• [WORK REQUEST]: Give back every line of the data exactly. Pictures are not part of the copy.

Extracted records:
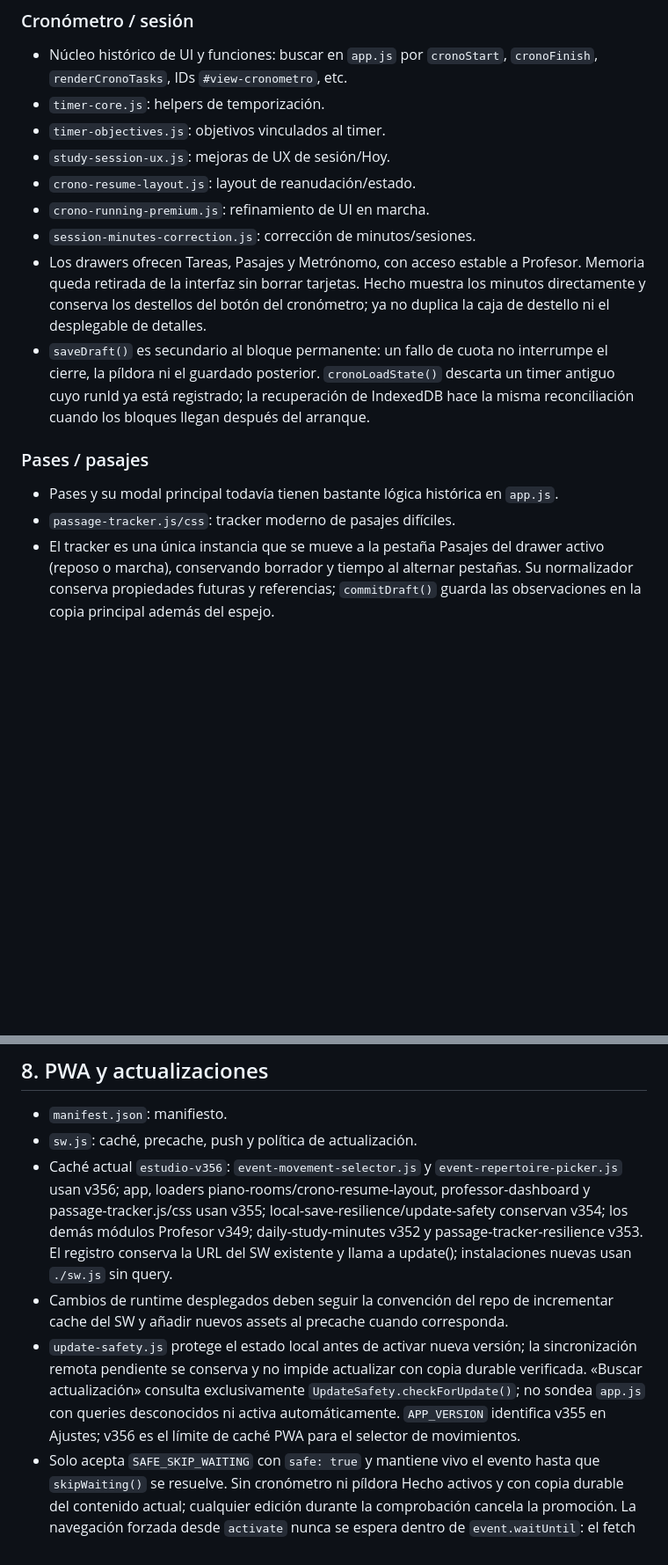
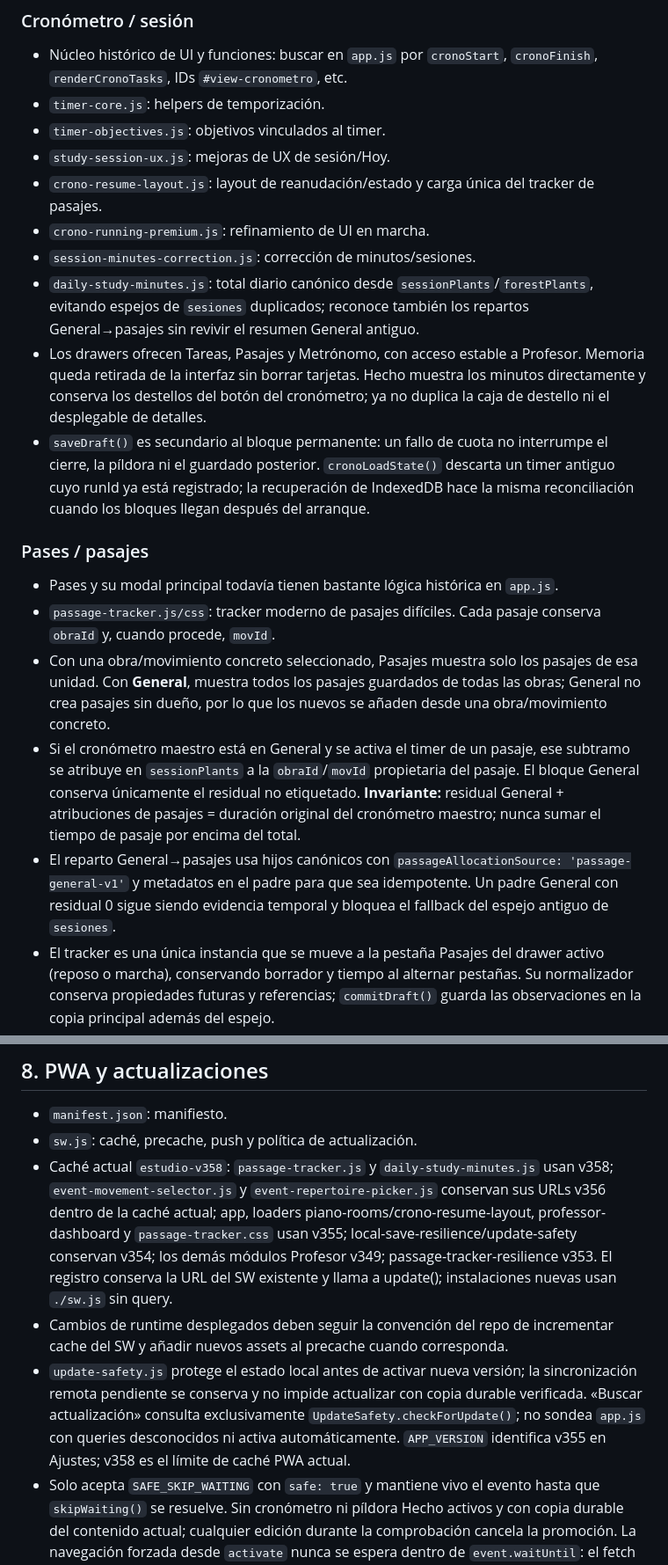
Before and after one commit to albertjafe/lapeziness-doroptero3, a Markdown page: .ai/APP_MAP.md, 2 parts joined by grey strips. Shown at 88% size. GitHub-like rendering; blank space fills up the shorter version.

Commit message:
Document General passage attribution v358

```diff
--- a/.ai/APP_MAP.md
+++ b/.ai/APP_MAP.md
@@ -132,16 +132,20 @@ Migraciones Supabase importantes para este tema:
 - `timer-core.js`: helpers de temporización.
 - `timer-objectives.js`: objetivos vinculados al timer.
 - `study-session-ux.js`: mejoras de UX de sesión/Hoy.
-- `crono-resume-layout.js`: layout de reanudación/estado.
+- `crono-resume-layout.js`: layout de reanudación/estado y carga única del tracker de pasajes.
 - `crono-running-premium.js`: refinamiento de UI en marcha.
 - `session-minutes-correction.js`: corrección de minutos/sesiones.
+- `daily-study-minutes.js`: total diario canónico desde `sessionPlants`/`forestPlants`, evitando espejos de `sesiones` duplicados; reconoce también los repartos General→pasajes sin revivir el resumen General antiguo.
 - Los drawers ofrecen Tareas, Pasajes y Metrónomo, con acceso estable a Profesor. Memoria queda retirada de la interfaz sin borrar tarjetas. Hecho muestra los minutos directamente y conserva los destellos del botón del cronómetro; ya no duplica la caja de destello ni el desplegable de detalles.
 - `saveDraft()` es secundario al bloque permanente: un fallo de cuota no interrumpe el cierre, la píldora ni el guardado posterior. `cronoLoadState()` descarta un timer antiguo cuyo runId ya está registrado; la recuperación de IndexedDB hace la misma reconciliación cuando los bloques llegan después del arranque.
 
 ### Pases / pasajes
 
 - Pases y su modal principal todavía tienen bastante lógica histórica en `app.js`.
-- `passage-tracker.js/css`: tracker moderno de pasajes difíciles.
+- `passage-tracker.js/css`: tracker moderno de pasajes difíciles. Cada pasaje conserva `obraId` y, cuando procede, `movId`.
+- Con una obra/movimiento concreto seleccionado, Pasajes muestra solo los pasajes de esa unidad. Con **General**, muestra todos los pasajes guardados de todas las obras; General no crea pasajes sin dueño, por lo que los nuevos se añaden desde una obra/movimiento concreto.
+- Si el cronómetro maestro está en General y se activa el timer de un pasaje, ese subtramo se atribuye en `sessionPlants` a la `obraId`/`movId` propietaria del pasaje. El bloque General conserva únicamente el residual no etiquetado. **Invariante:** residual General + atribuciones de pasajes = duración original del cronómetro maestro; nunca sumar el tiempo de pasaje por encima del total.
+- El reparto General→pasajes usa hijos canónicos con `passageAllocationSource: 'passage-general-v1'` y metadatos en el padre para que sea idempotente. Un padre General con residual 0 sigue siendo evidencia temporal y bloquea el fallback del espejo antiguo de `sesiones`.
 - El tracker es una única instancia que se mueve a la pestaña Pasajes del drawer activo (reposo o marcha), conservando borrador y tiempo al alternar pestañas. Su normalizador conserva propiedades futuras y referencias; `commitDraft()` guarda las observaciones en la copia principal además del espejo.
 - `pase-liquid-direct-touch.js`: gesto táctil de valoración/solidez.
 
@@ -291,9 +295,9 @@ Schema 3 añade `recentStudyDays`: hasta 90 días locales con minutos por obra/m
 
 - `manifest.json`: manifiesto.
 - `sw.js`: caché, precache, push y política de actualización.
-- Caché actual `estudio-v356`: `event-movement-selector.js` y `event-repertoire-picker.js` usan v356; app, loaders piano-rooms/crono-resume-layout, professor-dashboard y passage-tracker.js/css usan v355; local-save-resilience/update-safety conservan v354; los demás módulos Profesor v349; daily-study-minutes v352 y passage-tracker-resilience v353. El registro conserva la URL del SW existente y llama a update(); instalaciones nuevas usan `./sw.js` sin query.
+- Caché actual `estudio-v358`: `passage-tracker.js` y `daily-study-minutes.js` usan v358; `event-movement-selector.js` y `event-repertoire-picker.js` conservan sus URLs v356 dentro de la caché actual; app, loaders piano-rooms/crono-resume-layout, professor-dashboard y `passage-tracker.css` usan v355; local-save-resilience/update-safety conservan v354; los demás módulos Profesor v349; passage-tracker-resilience v353. El registro conserva la URL del SW existente y llama a update(); instalaciones nuevas usan `./sw.js` sin query.
 - Cambios de runtime desplegados deben seguir la convención del repo de incrementar cache del SW y añadir nuevos assets al precache cuando corresponda.
-- `update-safety.js` protege el estado local antes de activar nueva versión; la sincronización remota pendiente se conserva y no impide actualizar con copia durable verificada. «Buscar actualización» consulta exclusivamente `UpdateSafety.checkForUpdate()`; no sondea `app.js` con queries desconocidos ni activa automáticamente. `APP_VERSION` identifica v355 en Ajustes; v356 es el límite de caché PWA para el selector de movimientos.
+- `update-safety.js` protege el estado local antes de activar nueva versión; la sincronización remota pendiente se conserva y no impide actualizar con copia durable verificada. «Buscar actualización» consulta exclusivamente `UpdateSafety.checkForUpdate()`; no sondea `app.js` con queries desconocidos ni activa automáticamente. `APP_VERSION` identifica v355 en Ajustes; v358 es el límite de caché PWA actual.
 - Solo acepta `SAFE_SKIP_WAITING` con `safe: true` y mantiene vivo el evento hasta que `skipWaiting()` se resuelve. Sin cronómetro ni píldora Hecho activos y con copia durable del contenido actual; cualquier edición durante la comprobación cancela la promoción. La navegación forzada desde `activate` nunca se espera dentro de `event.waitUntil`: el fetch de esa navegación espera a que termine la activación. `controllerchange` recarga una vez; la primera toma de control no recarga. `update.html` es una vía de recuperación servida por red: crea una copia durable, activa el worker en espera y reabre la app sin borrar cachés, almacenamiento ni registro del SW.
 - Shell y assets versionados se sirven desde su caché para no mezclar A/B. Se retienen el caché actual y el anterior, respetando cachés ajenos. Un asset antiguo ausente devuelve 503 en lugar de código nuevo bajo una URL vieja.
 - `scripts/check-runtime.mjs` recorre loaders e importaciones del worker y contrasta los 93 assets con precache, sintaxis y query versions. También detecta cargas DOM por helpers `id,src` e inyecciones literales con IDs distintos; permite un ID compartido y separa los imports del Worker. Playwright comprueba que la persistencia se ejecuta una sola vez.
```
Also changed, not shown: other parts of .ai/APP_MAP.md (+2 -2 lines).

• [TASK RESPONSE]:
Before and after one commit to albertjafe/lapeziness-doroptero3, a Markdown page: .ai/APP_MAP.md, 2 parts joined by grey strips. Shown at 88% size. GitHub-like rendering; blank space fills up the shorter version.

Commit message:
Document General passage attribution v358

```diff
--- a/.ai/APP_MAP.md
+++ b/.ai/APP_MAP.md
@@ -132,16 +132,20 @@ Migraciones Supabase importantes para este tema:
 - `timer-core.js`: helpers de temporización.
 - `timer-objectives.js`: objetivos vinculados al timer.
 - `study-session-ux.js`: mejoras de UX de sesión/Hoy.
-- `crono-resume-layout.js`: layout de reanudación/estado.
+- `crono-resume-layout.js`: layout de reanudación/estado y carga única del tracker de pasajes.
 - `crono-running-premium.js`: refinamiento de UI en marcha.
 - `session-minutes-correction.js`: corrección de minutos/sesiones.
+- `daily-study-minutes.js`: total diario canónico desde `sessionPlants`/`forestPlants`, evitando espejos de `sesiones` duplicados; reconoce también los repartos General→pasajes sin revivir el resumen General antiguo.
 - Los drawers ofrecen Tareas, Pasajes y Metrónomo, con acceso estable a Profesor. Memoria queda retirada de la interfaz sin borrar tarjetas. Hecho muestra los minutos directamente y conserva los destellos del botón del cronómetro; ya no duplica la caja de destello ni el desplegable de detalles.
 - `saveDraft()` es secundario al bloque permanente: un fallo de cuota no interrumpe el cierre, la píldora ni el guardado posterior. `cronoLoadState()` descarta un timer antiguo cuyo runId ya está registrado; la recuperación de IndexedDB hace la misma reconciliación cuando los bloques llegan después del arranque.
 
 ### Pases / pasajes
 
 - Pases y su modal principal todavía tienen bastante lógica histórica en `app.js`.
-- `passage-tracker.js/css`: tracker moderno de pasajes difíciles.
+- `passage-tracker.js/css`: tracker moderno de pasajes difíciles. Cada pasaje conserva `obraId` y, cuando procede, `movId`.
+- Con una obra/movimiento concreto seleccionado, Pasajes muestra solo los pasajes de esa unidad. Con **General**, muestra todos los pasajes guardados de todas las obras; General no crea pasajes sin dueño, por lo que los nuevos se añaden desde una obra/movimiento concreto.
+- Si el cronómetro maestro está en General y se activa el timer de un pasaje, ese subtramo se atribuye en `sessionPlants` a la `obraId`/`movId` propietaria del pasaje. El bloque General conserva únicamente el residual no etiquetado. **Invariante:** residual General + atribuciones de pasajes = duración original del cronómetro maestro; nunca sumar el tiempo de pasaje por encima del total.
+- El reparto General→pasajes usa hijos canónicos con `passageAllocationSource: 'passage-general-v1'` y metadatos en el padre para que sea idempotente. Un padre General con residual 0 sigue siendo evidencia temporal y bloquea el fallback del espejo antiguo de `sesiones`.
 - El tracker es una única instancia que se mueve a la pestaña Pasajes del drawer activo (reposo o marcha), conservando borrador y tiempo al alternar pestañas. Su normalizador conserva propiedades futuras y referencias; `commitDraft()` guarda las observaciones en la copia principal además del espejo.
 - `pase-liquid-direct-touch.js`: gesto táctil de valoración/solidez.
 
@@ -291,9 +295,9 @@ Schema 3 añade `recentStudyDays`: hasta 90 días locales con minutos por obra/m
 
 - `manifest.json`: manifiesto.
 - `sw.js`: caché, precache, push y política de actualización.
-- Caché actual `estudio-v356`: `event-movement-selector.js` y `event-repertoire-picker.js` usan v356; app, loaders piano-rooms/crono-resume-layout, professor-dashboard y passage-tracker.js/css usan v355; local-save-resilience/update-safety conservan v354; los demás módulos Profesor v349; daily-study-minutes v352 y passage-tracker-resilience v353. El registro conserva la URL del SW existente y llama a update(); instalaciones nuevas usan `./sw.js` sin query.
+- Caché actual `estudio-v358`: `passage-tracker.js` y `daily-study-minutes.js` usan v358; `event-movement-selector.js` y `event-repertoire-picker.js` conservan sus URLs v356 dentro de la caché actual; app, loaders piano-rooms/crono-resume-layout, professor-dashboard y `passage-tracker.css` usan v355; local-save-resilience/update-safety conservan v354; los demás módulos Profesor v349; passage-tracker-resilience v353. El registro conserva la URL del SW existente y llama a update(); instalaciones nuevas usan `./sw.js` sin query.
 - Cambios de runtime desplegados deben seguir la convención del repo de incrementar cache del SW y añadir nuevos assets al precache cuando corresponda.
-- `update-safety.js` protege el estado local antes de activar nueva versión; la sincronización remota pendiente se conserva y no impide actualizar con copia durable verificada. «Buscar actualización» consulta exclusivamente `UpdateSafety.checkForUpdate()`; no sondea `app.js` con queries desconocidos ni activa automáticamente. `APP_VERSION` identifica v355 en Ajustes; v356 es el límite de caché PWA para el selector de movimientos.
+- `update-safety.js` protege el estado local antes de activar nueva versión; la sincronización remota pendiente se conserva y no impide actualizar con copia durable verificada. «Buscar actualización» consulta exclusivamente `UpdateSafety.checkForUpdate()`; no sondea `app.js` con queries desconocidos ni activa automáticamente. `APP_VERSION` identifica v355 en Ajustes; v358 es el límite de caché PWA actual.
 - Solo acepta `SAFE_SKIP_WAITING` con `safe: true` y mantiene vivo el evento hasta que `skipWaiting()` se resuelve. Sin cronómetro ni píldora Hecho activos y con copia durable del contenido actual; cualquier edición durante la comprobación cancela la promoción. La navegación forzada desde `activate` nunca se espera dentro de `event.waitUntil`: el fetch de esa navegación espera a que termine la activación. `controllerchange` recarga una vez; la primera toma de control no recarga. `update.html` es una vía de recuperación servida por red: crea una copia durable, activa el worker en espera y reabre la app sin borrar cachés, almacenamiento ni registro del SW.
 - Shell y assets versionados se sirven desde su caché para no mezclar A/B. Se retienen el caché actual y el anterior, respetando cachés ajenos. Un asset antiguo ausente devuelve 503 en lugar de código nuevo bajo una URL vieja.
 - `scripts/check-runtime.mjs` recorre loaders e importaciones del worker y contrasta los 93 assets con precache, sintaxis y query versions. También detecta cargas DOM por helpers `id,src` e inyecciones literales con IDs distintos; permite un ID compartido y separa los imports del Worker. Playwright comprueba que la persistencia se ejecuta una sola vez.
```
Also changed, not shown: other parts of .ai/APP_MAP.md (+2 -2 lines).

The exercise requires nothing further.